Forecast – Projections here are more difficult without knowing roles, but reside around 1,300 total yards, 30 receptions and 6-8 TDs for now; subject to decrease.
Bernard Pierce – Undervalued – Let’s be honest for a moment, the 2013 Baltimore Ravens running game was tear-inducing. I’d like to blame it on a singular at-fault issue, but I can’t. Extremes such as these are just that, however, and we should expect a return to normalcy. Enter Pierce, who is likely to see 4-6 starts to kick off the year (based on an expected suspension of Ray Rice ). I know it’s not much, but considering you’re getting a starter for the cost of a late-round pick (the price of a backup) to kick the season off – I say “value!” We can only speculate upon the role Rice will have thereafter, but we do know that Pierce will be the unquestioned starter early on. He is being drafted outside the top 125 picks and has the ability to be a top 50 producer for a fairly significant portion of the year. Keep in mind that despite an awful showing last year, the Rice/Pierce combo averaged 95 yards, five catches, and almost a touchdown every other game.
Forecast – Average daily start to kick the year off is settling in around 80 total yards, 4 receptions and a TD every other game; quality RB2 territory.
Reggie Bush – Undervalued – Love him or hate him, he is a producer when healthy. His prorated 16-game line last year, sans the injury-shortened week against Arizona (and accepting his game-shortened weeks in the back nine are par for the course), sits modestly at almost 1,800 total yards, 63 receptions and nine touchdowns. Arguably, that is top 5 running back territory. Enter Joe Lombardi, former New Orleans' positional coach, who is expected to use Bush in space even more this year. Bush should approach the 70-catch threshold on a prorated basis and flirt with double-digit scores. For those pointing at Joique Bell, look past the games Bell started in place of Bush and at the games where they split touches. It’s not nearly as alarming as one would think in terms of a handcuff.

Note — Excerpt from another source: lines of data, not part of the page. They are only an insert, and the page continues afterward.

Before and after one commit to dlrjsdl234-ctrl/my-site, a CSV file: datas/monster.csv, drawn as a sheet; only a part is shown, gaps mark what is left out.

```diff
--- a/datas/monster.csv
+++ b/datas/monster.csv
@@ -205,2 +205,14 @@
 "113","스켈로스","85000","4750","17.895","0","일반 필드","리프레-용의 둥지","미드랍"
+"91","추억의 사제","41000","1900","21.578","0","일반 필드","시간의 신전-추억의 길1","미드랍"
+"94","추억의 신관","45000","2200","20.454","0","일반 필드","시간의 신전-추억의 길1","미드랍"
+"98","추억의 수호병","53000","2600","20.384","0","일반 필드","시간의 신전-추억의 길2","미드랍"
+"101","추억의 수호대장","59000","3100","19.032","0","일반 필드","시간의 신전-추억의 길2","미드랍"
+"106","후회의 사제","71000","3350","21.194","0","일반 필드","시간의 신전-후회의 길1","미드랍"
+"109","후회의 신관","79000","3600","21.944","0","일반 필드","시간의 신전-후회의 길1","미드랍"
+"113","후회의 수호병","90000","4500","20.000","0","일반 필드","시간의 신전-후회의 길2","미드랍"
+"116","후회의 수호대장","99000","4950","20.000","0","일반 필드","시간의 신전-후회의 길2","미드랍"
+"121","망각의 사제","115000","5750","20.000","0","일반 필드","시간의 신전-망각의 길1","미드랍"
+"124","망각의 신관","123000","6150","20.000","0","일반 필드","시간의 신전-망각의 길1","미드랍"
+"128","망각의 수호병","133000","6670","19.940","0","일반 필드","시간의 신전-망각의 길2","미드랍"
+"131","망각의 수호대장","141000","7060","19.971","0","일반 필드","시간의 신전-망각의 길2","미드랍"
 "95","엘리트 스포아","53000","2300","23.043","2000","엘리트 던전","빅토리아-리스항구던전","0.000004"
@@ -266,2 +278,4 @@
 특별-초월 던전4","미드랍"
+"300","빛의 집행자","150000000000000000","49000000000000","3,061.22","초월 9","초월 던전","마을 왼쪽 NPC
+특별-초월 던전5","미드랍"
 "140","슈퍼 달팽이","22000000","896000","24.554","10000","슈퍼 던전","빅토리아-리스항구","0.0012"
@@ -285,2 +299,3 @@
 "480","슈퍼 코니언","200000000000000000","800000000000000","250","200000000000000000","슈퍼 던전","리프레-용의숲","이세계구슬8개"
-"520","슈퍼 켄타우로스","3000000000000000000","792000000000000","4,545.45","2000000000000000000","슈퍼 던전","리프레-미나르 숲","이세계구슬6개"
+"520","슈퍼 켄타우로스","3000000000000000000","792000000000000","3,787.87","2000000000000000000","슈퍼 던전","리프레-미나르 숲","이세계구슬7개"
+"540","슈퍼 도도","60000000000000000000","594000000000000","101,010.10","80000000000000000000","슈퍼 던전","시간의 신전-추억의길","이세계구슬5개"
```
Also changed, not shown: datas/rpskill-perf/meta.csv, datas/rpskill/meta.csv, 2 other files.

Forecast – Based on a full season, I’m teetering on a 1,700 total yard, 70 reception, 9 TD prorated line while drafting as if he starts 14 games.
Toby Gerhart – Undervalued – Let me begin by saying I still think the Jacksonville Jaguars are years from playing competitive football. That being said, it’s all about opportunity and situation. Gerhart is expected to be a three-down workhorse for the Jaguars. The only question is what he’s walking into. In 2013, Jacksonville attempted to run only 378 total times and struck paydirt a mere seven times. Coach Gus Bradley is encouraging a more physical, ball-controlling game.
The Jaguars drafted two high-ceiling wideouts to replace the malcontent known as Justin Blackmon. More talent at the receiver position will both place the Jaguars in the red zone more as well as helping to stretch the field and open up running lanes. With Maurice Jones-Drew out the door, Blackmon singing the blues, and Blake Bortles ready to take the reins, we’re looking at a very different set of skill position players on offense. With Bortles, they’re likely to lean more on the run game than in recent years to help with the acclimation period. Gerhart’s fairly soft hands stand to benefit him as well. Gerhart is presently being taken as the 27th running back off the board. More than 300 touches should firmly place Gerhart inside the top 20 running backs and on pace to be a decent RB2.
Forecast – I’m cautiously optimistic in a 1,400 total yard, 45 reception, 6 TD showing with upside in touchdowns if Bortles can move the chains.